Norman, are you just talking about Methods? Here are two Events in my code that are not in Alphabetical order and they both contain code:

#tag Events chkBudgetReserves
#tag Events chkBudgetFarm

I disagree this. I’m single developer/programmer too. I’m using Git and branching, merging, rebasing, cherry-picking, etc are really useful to manage large project.

How do you manage multiple release version? How do you fix a bug or introduce a new feature without messing stable code base?

Easy to tag each release in the source control workbench, and rewind to what I need, but in my project branching is not really necessary. But me deciding it doesn’t work well in my particular situation, isn’t really something you can “disagree” with. I said it doesn’t work for me, not that it doesn’t work for other single developers. I’m glad it works for you and others but branching / merging caused more problems than it was worth to me. Every project and product is different, it was just not as beneficial to me. Past efforts to merge code could sometimes lead to unstable project files, which can be a headache to straighten out. Again, this is something that there is no one right way to do things. I like Version Control and I hope it works well for Emile, but I am not about to tell him that it is the best way for him. He has to make that decision.

I realize that everyone has a different workflow.

for general project, it more easy to track each release using a tag.
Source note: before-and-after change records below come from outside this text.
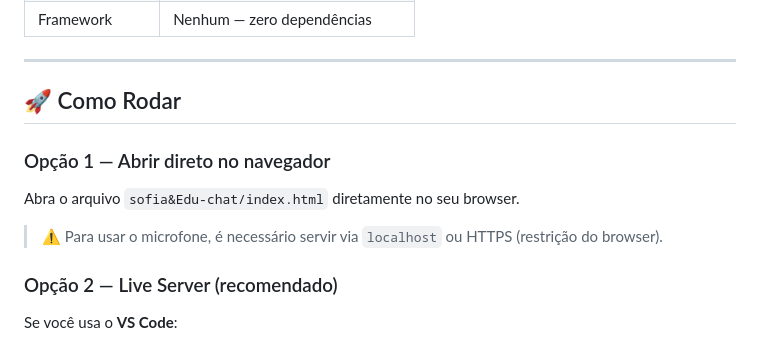
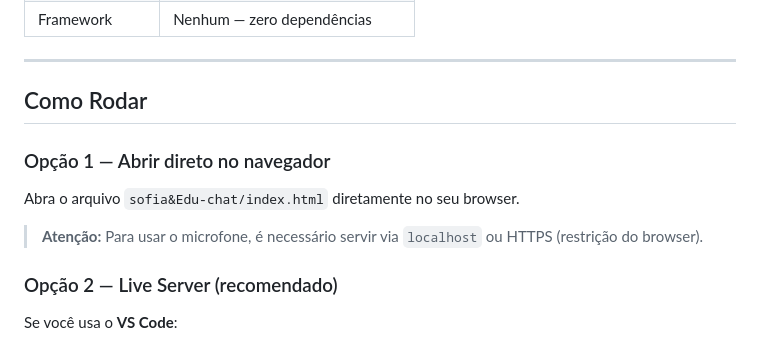
Before and after one commit to MariaEduardaSouza001/Front_Planner_De_Voz_Hack_Vitru, a Markdown page: README.md, the part around one of its changes. Drawn GitHub-style.

Commit message:
docs: remove emojis do README, substitui por badges e tabelas visuais
Co-authored-by: Cursor <cursoragent@cursor.com>

```diff
--- a/README.md
+++ b/README.md
@@ -74,13 +79,13 @@ Front_Planner_De_Voz_Hack_Vitru-main/
 
 ---
 
-## 🚀 Como Rodar
+## Como Rodar
 
 ### Opção 1 — Abrir direto no navegador
 
 Abra o arquivo `sofia&Edu-chat/index.html` diretamente no seu browser.
 
-> ⚠️ Para usar o microfone, é necessário servir via `localhost` ou HTTPS (restrição do browser).
+> **Atenção:** Para usar o microfone, é necessário servir via `localhost` ou HTTPS (restrição do browser).
 
 ### Opção 2 — Live Server (recomendado)
 
```
Also changed, not shown: other parts of README.md (+39 -40 lines).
I’m using workflow that similar to this http://nvie.com/posts/a-successful-git-branching-model/.

Thanks for the link.